Conflating ISIL violence with Palestinian resistance to JSIL violence, hyping JSIL as a bastion of anti-terrorism and a bulwark of civilisation, urging Australia to adopt a more pro-JSIL 'narrative', and claiming that JSIL and Australia are made of the same stuff, takes a special kind of chutzpah, but, make no mistake, Israel's ambassador to Australia, Shmuel Ben-Shmuel, has proven equal to the task:
"At a meeting of the UNSC this week Australia brought the focus of the council on to the topic of countering terrorism. Foreign Minister Julie Bishop contended that in order to adequately address terrorism, the UN must work together to learn from, and support one another in efforts to root out the perpetrators of radical violence. I applaud this initiative of Australia's, because Israel for decades has been one of the most consistent victims of radical religiously motivated violence, but we cannot fight it alone. As Bishop remarked, radical Islamic terrorists 'are an affront to Islam. All of us, including Muslim communities themselves, must do more to negate the violent extremist narratives of terrorists and denounce radical preachers of hate in our midst'. Israel sits at the frontline of the terrorists' threat and to curtail their radical dystopia from consuming the civilised world a strong and prosperous Israel is vital. This is why free and democratic countries, like Australia, should forge a strong alternative narrative of their own, that can counter the narrative of violence stoked by militant Palestinians and Islamic State. To recognise that an attack on Israeli citizens is an attack on the same fundamental ideals upon which countries like Australia were built: this is the narrative that will demonstrate to Islamic extremists that when they attack Israel - when they desecrate peaceful faith - they attack a camaraderie of nations that will not tolerate violence as a political tool." (Terror: the enemy of Palestinian statehood, The Australian, 22/11/14)

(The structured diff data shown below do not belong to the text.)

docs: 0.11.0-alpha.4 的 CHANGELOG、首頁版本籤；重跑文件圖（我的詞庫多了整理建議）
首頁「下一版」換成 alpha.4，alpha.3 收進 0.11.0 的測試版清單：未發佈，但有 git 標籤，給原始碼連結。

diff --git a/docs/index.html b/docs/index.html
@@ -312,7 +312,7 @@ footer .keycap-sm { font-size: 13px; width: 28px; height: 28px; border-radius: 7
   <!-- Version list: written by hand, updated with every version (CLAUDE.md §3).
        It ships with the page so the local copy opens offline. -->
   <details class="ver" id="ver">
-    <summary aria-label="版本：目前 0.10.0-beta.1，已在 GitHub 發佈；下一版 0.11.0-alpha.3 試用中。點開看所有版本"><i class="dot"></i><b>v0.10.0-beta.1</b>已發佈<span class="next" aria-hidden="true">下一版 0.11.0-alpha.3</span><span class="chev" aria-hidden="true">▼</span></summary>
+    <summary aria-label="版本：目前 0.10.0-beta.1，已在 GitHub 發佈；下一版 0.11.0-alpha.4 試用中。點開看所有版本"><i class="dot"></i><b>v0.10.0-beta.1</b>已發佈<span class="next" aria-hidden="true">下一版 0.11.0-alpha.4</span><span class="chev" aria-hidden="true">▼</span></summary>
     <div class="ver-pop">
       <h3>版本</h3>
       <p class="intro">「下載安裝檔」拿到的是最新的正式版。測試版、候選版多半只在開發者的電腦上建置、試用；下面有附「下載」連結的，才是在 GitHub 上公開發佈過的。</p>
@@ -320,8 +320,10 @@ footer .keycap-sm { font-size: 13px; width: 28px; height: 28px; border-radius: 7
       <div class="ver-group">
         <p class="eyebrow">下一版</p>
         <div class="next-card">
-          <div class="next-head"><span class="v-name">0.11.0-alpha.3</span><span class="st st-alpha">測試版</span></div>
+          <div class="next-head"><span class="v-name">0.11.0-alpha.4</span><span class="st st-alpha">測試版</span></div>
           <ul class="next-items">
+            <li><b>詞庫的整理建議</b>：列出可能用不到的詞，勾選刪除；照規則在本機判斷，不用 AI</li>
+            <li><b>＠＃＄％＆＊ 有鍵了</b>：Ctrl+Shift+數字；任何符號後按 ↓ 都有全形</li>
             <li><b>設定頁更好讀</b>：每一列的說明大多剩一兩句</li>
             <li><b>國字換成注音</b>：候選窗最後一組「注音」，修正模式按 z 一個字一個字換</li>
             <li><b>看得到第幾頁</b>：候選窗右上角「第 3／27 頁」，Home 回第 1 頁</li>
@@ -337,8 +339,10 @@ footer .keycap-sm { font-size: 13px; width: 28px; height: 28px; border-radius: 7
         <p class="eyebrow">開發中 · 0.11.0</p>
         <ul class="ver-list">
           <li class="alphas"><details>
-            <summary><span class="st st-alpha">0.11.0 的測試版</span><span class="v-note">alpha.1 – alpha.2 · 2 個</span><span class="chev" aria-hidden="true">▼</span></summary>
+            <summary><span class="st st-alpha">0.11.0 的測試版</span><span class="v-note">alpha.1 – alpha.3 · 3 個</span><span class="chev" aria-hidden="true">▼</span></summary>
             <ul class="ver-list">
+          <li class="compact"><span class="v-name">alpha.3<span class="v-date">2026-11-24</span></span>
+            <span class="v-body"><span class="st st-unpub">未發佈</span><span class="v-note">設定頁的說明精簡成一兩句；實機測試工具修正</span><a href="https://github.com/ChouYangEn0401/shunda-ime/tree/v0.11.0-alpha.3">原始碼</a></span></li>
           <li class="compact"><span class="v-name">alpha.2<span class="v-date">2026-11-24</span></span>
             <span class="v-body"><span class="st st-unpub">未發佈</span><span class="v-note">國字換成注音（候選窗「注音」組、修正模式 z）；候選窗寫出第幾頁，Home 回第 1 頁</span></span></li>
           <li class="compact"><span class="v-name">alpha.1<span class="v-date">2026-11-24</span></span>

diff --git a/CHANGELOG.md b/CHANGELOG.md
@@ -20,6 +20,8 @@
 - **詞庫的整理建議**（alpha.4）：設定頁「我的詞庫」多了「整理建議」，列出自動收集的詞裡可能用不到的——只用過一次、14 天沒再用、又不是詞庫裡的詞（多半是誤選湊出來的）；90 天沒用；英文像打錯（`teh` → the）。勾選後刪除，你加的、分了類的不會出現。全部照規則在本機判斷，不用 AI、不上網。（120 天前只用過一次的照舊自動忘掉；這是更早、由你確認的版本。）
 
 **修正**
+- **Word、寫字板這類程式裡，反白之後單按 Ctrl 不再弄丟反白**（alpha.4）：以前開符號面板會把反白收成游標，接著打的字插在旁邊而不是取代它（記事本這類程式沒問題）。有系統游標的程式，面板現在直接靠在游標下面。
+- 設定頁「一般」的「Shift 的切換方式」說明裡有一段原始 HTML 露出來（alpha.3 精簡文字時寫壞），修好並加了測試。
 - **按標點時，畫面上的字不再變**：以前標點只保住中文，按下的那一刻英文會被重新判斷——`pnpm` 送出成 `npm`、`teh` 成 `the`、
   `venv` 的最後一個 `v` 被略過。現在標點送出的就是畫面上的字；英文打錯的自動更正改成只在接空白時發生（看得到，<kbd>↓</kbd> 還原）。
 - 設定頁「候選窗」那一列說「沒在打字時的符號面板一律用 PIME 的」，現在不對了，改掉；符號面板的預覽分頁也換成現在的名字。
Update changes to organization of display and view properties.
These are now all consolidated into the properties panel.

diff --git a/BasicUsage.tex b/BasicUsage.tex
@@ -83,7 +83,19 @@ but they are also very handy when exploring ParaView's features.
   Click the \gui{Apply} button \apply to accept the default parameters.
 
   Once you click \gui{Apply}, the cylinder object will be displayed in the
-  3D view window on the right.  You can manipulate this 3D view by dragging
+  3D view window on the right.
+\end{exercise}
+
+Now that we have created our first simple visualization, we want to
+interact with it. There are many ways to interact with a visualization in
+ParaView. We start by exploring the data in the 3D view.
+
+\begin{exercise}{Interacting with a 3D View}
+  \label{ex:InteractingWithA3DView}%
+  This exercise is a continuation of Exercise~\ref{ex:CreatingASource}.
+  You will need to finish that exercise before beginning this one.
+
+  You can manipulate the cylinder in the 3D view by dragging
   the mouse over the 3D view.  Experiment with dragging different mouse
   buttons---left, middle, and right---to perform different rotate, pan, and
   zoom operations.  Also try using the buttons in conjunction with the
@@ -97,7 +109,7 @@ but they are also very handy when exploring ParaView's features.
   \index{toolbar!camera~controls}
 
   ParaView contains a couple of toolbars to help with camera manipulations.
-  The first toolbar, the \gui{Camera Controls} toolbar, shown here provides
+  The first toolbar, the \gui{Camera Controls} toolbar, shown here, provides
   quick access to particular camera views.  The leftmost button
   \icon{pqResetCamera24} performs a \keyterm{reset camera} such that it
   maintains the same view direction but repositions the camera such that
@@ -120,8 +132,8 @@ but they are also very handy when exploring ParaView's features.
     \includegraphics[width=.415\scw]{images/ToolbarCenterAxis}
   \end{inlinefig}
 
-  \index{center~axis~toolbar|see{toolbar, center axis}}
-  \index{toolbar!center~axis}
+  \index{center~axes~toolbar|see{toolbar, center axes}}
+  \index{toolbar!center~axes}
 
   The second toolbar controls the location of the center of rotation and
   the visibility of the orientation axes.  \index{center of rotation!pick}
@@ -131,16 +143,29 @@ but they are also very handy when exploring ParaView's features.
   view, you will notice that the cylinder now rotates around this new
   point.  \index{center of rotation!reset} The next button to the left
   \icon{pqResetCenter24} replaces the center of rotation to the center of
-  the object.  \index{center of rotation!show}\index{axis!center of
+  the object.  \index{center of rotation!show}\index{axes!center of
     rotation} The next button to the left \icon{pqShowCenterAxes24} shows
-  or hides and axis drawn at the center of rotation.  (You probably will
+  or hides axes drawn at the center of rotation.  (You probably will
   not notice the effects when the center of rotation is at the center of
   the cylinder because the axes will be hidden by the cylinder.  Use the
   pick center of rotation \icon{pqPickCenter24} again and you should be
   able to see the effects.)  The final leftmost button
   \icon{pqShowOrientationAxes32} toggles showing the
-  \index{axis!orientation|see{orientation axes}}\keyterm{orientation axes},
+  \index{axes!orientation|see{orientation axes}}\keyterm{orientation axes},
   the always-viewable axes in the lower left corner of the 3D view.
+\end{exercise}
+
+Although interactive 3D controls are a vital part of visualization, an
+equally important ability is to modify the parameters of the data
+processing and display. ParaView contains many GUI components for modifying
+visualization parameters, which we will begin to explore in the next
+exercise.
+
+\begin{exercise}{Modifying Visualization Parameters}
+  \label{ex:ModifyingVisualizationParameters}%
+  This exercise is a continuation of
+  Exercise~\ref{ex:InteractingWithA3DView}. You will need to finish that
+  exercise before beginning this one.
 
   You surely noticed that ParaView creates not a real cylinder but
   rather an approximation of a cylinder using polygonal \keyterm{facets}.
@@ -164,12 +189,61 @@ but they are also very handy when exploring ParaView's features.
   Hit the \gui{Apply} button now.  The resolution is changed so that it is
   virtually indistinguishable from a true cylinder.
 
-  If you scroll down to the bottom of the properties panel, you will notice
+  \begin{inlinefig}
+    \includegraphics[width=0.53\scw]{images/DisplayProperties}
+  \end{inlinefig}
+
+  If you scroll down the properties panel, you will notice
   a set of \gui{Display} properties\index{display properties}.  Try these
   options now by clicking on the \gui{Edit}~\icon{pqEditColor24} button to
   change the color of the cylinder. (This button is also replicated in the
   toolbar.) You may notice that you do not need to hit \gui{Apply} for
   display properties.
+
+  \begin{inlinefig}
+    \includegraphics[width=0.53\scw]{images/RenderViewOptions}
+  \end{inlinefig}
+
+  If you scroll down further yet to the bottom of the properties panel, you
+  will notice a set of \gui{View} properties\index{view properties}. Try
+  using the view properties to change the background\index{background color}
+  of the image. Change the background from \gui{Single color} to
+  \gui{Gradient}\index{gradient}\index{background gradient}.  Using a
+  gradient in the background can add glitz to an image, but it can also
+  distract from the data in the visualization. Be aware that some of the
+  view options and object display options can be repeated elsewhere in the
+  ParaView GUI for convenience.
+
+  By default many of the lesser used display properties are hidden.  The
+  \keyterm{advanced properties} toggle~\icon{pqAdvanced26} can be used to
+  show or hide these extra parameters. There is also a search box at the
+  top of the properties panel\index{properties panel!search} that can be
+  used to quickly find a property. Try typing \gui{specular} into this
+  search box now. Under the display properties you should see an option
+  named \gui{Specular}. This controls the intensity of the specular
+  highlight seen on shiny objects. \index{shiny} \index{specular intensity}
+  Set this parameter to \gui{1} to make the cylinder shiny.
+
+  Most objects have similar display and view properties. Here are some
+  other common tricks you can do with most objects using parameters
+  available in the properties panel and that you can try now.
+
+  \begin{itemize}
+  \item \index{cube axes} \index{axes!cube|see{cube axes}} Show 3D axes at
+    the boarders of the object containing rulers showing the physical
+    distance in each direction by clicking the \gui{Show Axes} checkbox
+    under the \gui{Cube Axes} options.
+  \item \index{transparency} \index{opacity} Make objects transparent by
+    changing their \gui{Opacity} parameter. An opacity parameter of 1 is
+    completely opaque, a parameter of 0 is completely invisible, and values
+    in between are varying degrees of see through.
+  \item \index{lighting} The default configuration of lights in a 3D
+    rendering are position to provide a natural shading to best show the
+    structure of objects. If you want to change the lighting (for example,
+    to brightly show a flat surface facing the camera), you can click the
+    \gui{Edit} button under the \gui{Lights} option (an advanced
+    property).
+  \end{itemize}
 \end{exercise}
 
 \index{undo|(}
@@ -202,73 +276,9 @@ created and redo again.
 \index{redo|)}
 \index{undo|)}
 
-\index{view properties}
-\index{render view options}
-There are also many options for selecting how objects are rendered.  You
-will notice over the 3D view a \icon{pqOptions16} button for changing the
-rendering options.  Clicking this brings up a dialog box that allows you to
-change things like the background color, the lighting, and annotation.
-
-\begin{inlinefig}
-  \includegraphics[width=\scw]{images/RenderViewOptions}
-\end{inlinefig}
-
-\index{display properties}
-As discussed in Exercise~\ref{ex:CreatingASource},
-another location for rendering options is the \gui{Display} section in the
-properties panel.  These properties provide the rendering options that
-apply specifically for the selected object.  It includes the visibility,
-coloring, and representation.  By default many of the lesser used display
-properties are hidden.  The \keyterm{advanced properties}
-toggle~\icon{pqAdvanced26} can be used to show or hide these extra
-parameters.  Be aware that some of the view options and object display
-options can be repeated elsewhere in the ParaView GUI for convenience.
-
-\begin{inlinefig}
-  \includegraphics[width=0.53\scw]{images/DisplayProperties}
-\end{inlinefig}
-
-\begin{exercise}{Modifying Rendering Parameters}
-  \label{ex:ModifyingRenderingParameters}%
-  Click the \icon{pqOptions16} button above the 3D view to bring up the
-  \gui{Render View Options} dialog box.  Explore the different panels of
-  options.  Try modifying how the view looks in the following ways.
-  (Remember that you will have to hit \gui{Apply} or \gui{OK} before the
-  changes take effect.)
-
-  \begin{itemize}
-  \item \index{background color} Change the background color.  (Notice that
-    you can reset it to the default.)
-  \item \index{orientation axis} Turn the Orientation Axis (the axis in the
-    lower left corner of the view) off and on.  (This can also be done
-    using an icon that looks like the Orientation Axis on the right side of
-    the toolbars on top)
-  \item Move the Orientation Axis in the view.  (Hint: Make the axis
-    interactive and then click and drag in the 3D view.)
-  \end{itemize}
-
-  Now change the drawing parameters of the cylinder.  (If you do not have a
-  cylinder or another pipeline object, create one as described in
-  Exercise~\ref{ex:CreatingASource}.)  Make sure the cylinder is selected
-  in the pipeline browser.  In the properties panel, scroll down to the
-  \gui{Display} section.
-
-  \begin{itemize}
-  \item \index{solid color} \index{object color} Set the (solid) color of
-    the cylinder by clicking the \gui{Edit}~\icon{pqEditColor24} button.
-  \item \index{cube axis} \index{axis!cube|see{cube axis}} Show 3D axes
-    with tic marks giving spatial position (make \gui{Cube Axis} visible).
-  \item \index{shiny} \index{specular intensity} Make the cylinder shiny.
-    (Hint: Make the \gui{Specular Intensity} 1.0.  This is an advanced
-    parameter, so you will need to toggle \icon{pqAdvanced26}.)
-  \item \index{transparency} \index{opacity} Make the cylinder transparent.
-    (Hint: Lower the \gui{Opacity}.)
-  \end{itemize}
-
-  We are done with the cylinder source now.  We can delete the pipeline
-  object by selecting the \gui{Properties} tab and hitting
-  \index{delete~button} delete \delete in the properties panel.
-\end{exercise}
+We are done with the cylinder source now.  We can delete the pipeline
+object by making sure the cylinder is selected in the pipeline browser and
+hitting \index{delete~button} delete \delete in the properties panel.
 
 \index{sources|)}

But if Ben-Shmuel's transparent sales pitch on page 15 of The Weekend Australian was its dross, Middle East correspondent John Lyons' factual and well-researched feature on the rampant Israeli colonisation fueling Palestinian desperation was its gold, effectively nailing Ben-Shmuel's blatant hasbara:
Where the ambassador prattled on about "a grotesque theatre of violence perpetuated by a ruthless band of Palestinian extremists," and "bands of disgruntled and radicalised Palestinians [taking] matters into their own hands," Lyons wrote of "a gang of about 50 masked men [who] left Yitzhar, home to some of the most violent settlers on the West Bank, and attacked Palestinians as soldiers standing near watched on," and "armed gangs which frequently roam the West Bank destroying olive trees owned by Palestinians or attacking Palestinians physically." (Settlers fuel cycle of bloodshed)
Where Ben-Shmuel paid the obligatory lip service to "sustainable statehood for Palestinians," Lyons made no bones about the fact that the Israeli government was working to make this impossible: "While the new battle for Al-Aqsa is the immediate cause of the violence the longer-term cause is Israel's continuing expansion of Jewish-only settlements in the West Bank... They are systematically eating up land which Palestinians say should be their state and are often being built on privately owned Palestinian land... Anyone who drives across the West Bank today will see a skyline dominated by Jewish settlements."
That said, I do have one quibble in relation to Lyons' report. It comes with his initial framing of the Palestine/Israel conflict as "a new round of hostility between these two ancient combatants."
This is not an ancient struggle stretching back to the mythical 'time immemorial'. It's actually no older than World War I, when the British government of the day, in an act of monumental folly, climbed into bed with Chaim Weizmann's Zionist Organisation, and duly gave birth, in November 1917, to a right little bastard known as the Balfour Declaration. And the rest, as they say, is history - with which I expect Lyons to be familiar.